Nitrogen in various chemical forms plays a major role in large number of environmental issues. The applications of nitrogen compounds are naturally extremely widely varied due to the huge size of this class: hence, only applications of pure nitrogen itself will be considered here. Two-thirds of nitrogen produced by industry is sold as the gas and the remaining one-third as the liquid. In metallurgy, nitriding is a case hardening process in which the surface nitrogen concentration of a ferrous is increased by diffusion from the surrounding environment to create case-hardened surface. Nitriding produces hard, highly wear-resistant surface (shallow case depths) of product with fair capacity for contact load, good bending fatigue strength and excellent resistance to seizure. Synthetically produced ammonia and nitrates are key industrial fertilisers, and fertiliser nitrates are key pollutants in the eutrophication of water systems. Apart from its use in fertilisers and energy-stores, nitrogen is a constituent of organic compounds as diverse as Kevlar used in high-strength fabric and cyanoacrylate used in superglue.

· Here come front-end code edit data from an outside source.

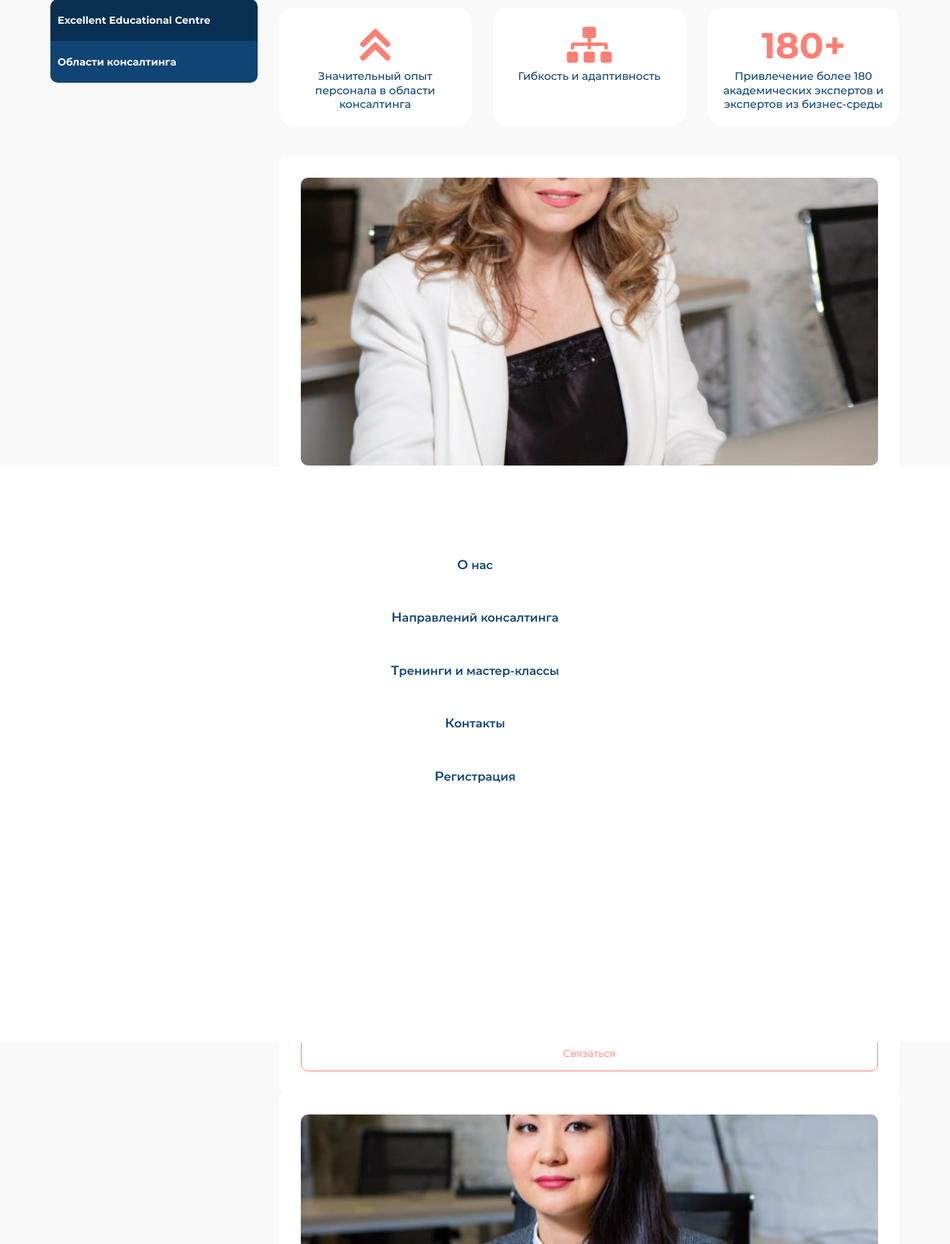
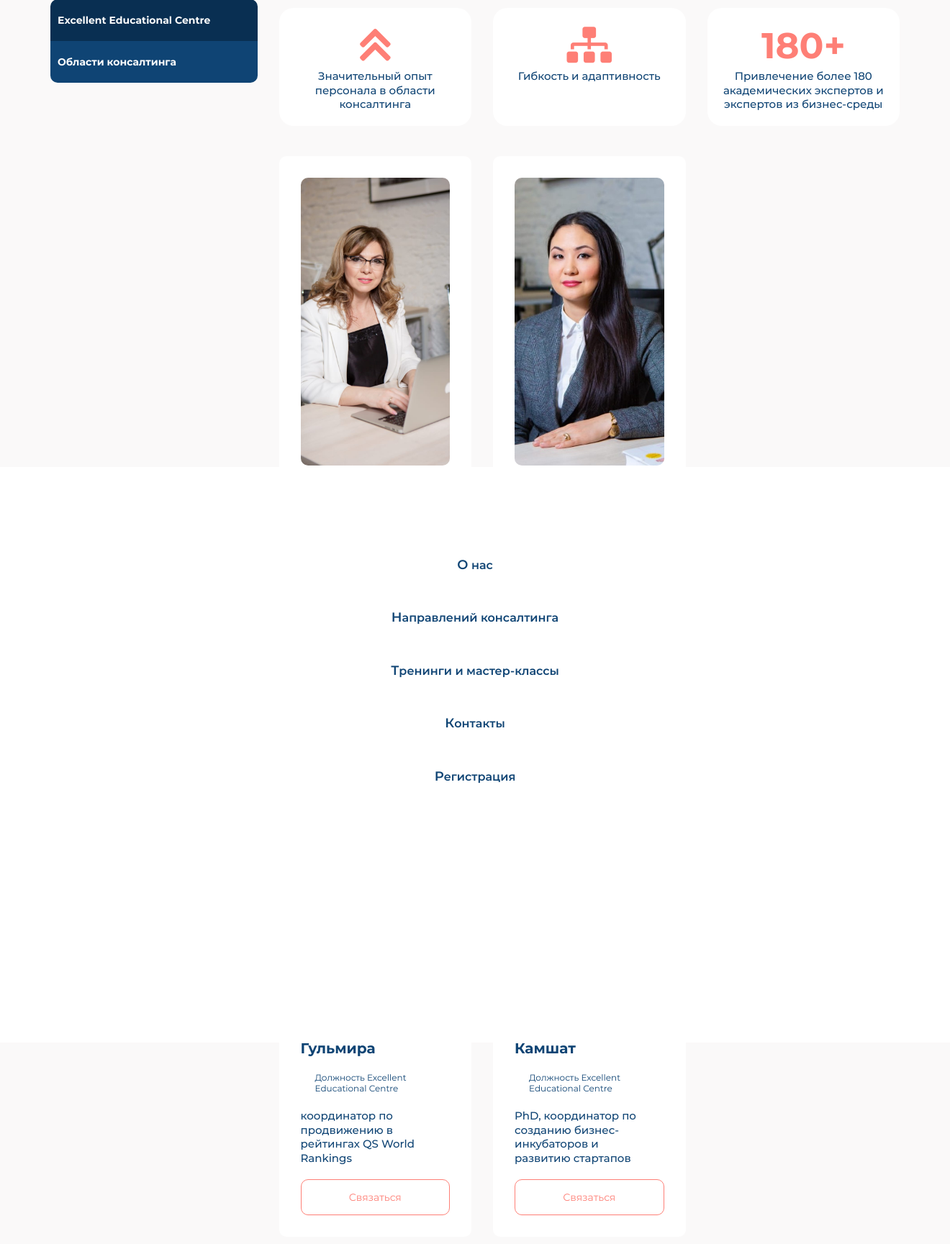
Before and after one commit to BakdauletBolat/exelent, a Django app: page /about-us/ in a window 1320 px wide. Shown: the part 151-1880 px from the top of the page at 72% size. Run offline with Django 3.2, Linux system fonts and the light colour scheme; some web fonts are replaced.

Commit message:
row edit

```diff
--- a/static/styles/b-style2.css
+++ b/static/styles/b-style2.css
@@ -157,7 +157,6 @@ body {
 
 .card-row {
     width: 100%;
-    display: grid;
     column-gap: 30px;
     column-count: 1;
     -webkit-column-count: 1;
```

Beryllium and Nitrogen – Comparison in Table

Element Beryllium Nitrogen
Density 1.848 g/cm3 0.00125 g/cm3
Ultimate Tensile Strength 345 MPa N/A
Yield Strength N/A N/A
Young’s Modulus of Elasticity 287 GPa N/A
Mohs Scale 5.5 N/A
Brinell Hardness 600 MPa N/A
Vickers Hardness 1670 MPa N/A
Melting Point 1278 °C -209.9 °C
Boiling Point 2469 °C -195.8 °C
Thermal Conductivity 200 W/mK 0.02598 W/mK
Thermal Expansion Coefficient 11.3 µm/mK — µm/mK
Specific Heat 1.82 J/g K 1.04 J/g K
Heat of Fusion 12.2 kJ/mol (N2) 0.7204 kJ/mol
Heat of Vaporization 292.4 kJ/mol (N2) 5.56 kJ/mol